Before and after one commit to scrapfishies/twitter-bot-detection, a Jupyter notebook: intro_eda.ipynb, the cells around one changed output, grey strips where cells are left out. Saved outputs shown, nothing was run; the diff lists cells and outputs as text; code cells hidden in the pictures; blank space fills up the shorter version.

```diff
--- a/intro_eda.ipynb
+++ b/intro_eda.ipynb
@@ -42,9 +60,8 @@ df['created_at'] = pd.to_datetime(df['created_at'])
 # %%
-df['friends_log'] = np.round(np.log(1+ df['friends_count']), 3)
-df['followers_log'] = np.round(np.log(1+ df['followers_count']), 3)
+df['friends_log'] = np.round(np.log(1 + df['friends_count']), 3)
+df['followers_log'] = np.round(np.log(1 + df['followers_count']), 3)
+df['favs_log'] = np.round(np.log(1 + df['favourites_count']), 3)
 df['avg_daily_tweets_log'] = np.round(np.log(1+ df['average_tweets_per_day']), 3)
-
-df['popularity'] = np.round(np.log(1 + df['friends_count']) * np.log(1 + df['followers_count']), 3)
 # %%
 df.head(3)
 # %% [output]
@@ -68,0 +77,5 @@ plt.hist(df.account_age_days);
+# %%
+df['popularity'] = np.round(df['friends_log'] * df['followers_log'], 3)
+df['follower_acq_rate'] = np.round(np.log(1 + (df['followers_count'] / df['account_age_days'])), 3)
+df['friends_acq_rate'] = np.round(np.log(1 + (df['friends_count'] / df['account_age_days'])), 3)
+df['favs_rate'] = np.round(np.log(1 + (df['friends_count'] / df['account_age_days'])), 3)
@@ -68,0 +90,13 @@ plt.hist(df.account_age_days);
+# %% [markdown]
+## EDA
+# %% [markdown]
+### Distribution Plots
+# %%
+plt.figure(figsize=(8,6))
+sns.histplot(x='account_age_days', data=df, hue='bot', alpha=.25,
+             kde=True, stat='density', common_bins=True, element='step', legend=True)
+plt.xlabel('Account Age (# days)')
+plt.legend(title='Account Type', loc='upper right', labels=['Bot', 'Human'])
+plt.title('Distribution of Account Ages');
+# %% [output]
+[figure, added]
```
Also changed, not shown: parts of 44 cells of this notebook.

——————————

**Work instruction:** Each line of the data is to be restated exactly.

**Answer:**
Before and after one commit to scrapfishies/twitter-bot-detection, a Jupyter notebook: intro_eda.ipynb, the cells around one changed output, grey strips where cells are left out. Saved outputs shown, nothing was run; the diff lists cells and outputs as text; code cells hidden in the pictures; blank space fills up the shorter version.

```diff
--- a/intro_eda.ipynb
+++ b/intro_eda.ipynb
@@ -42,9 +60,8 @@ df['created_at'] = pd.to_datetime(df['created_at'])
 # %%
-df['friends_log'] = np.round(np.log(1+ df['friends_count']), 3)
-df['followers_log'] = np.round(np.log(1+ df['followers_count']), 3)
+df['friends_log'] = np.round(np.log(1 + df['friends_count']), 3)
+df['followers_log'] = np.round(np.log(1 + df['followers_count']), 3)
+df['favs_log'] = np.round(np.log(1 + df['favourites_count']), 3)
 df['avg_daily_tweets_log'] = np.round(np.log(1+ df['average_tweets_per_day']), 3)
-
-df['popularity'] = np.round(np.log(1 + df['friends_count']) * np.log(1 + df['followers_count']), 3)
 # %%
 df.head(3)
 # %% [output]
@@ -68,0 +77,5 @@ plt.hist(df.account_age_days);
+# %%
+df['popularity'] = np.round(df['friends_log'] * df['followers_log'], 3)
+df['follower_acq_rate'] = np.round(np.log(1 + (df['followers_count'] / df['account_age_days'])), 3)
+df['friends_acq_rate'] = np.round(np.log(1 + (df['friends_count'] / df['account_age_days'])), 3)
+df['favs_rate'] = np.round(np.log(1 + (df['friends_count'] / df['account_age_days'])), 3)
@@ -68,0 +90,13 @@ plt.hist(df.account_age_days);
+# %% [markdown]
+## EDA
+# %% [markdown]
+### Distribution Plots
+# %%
+plt.figure(figsize=(8,6))
+sns.histplot(x='account_age_days', data=df, hue='bot', alpha=.25,
+             kde=True, stat='density', common_bins=True, element='step', legend=True)
+plt.xlabel('Account Age (# days)')
+plt.legend(title='Account Type', loc='upper right', labels=['Bot', 'Human'])
+plt.title('Distribution of Account Ages');
+# %% [output]
+[figure, added]
```
Also changed, not shown: parts of 44 cells of this notebook.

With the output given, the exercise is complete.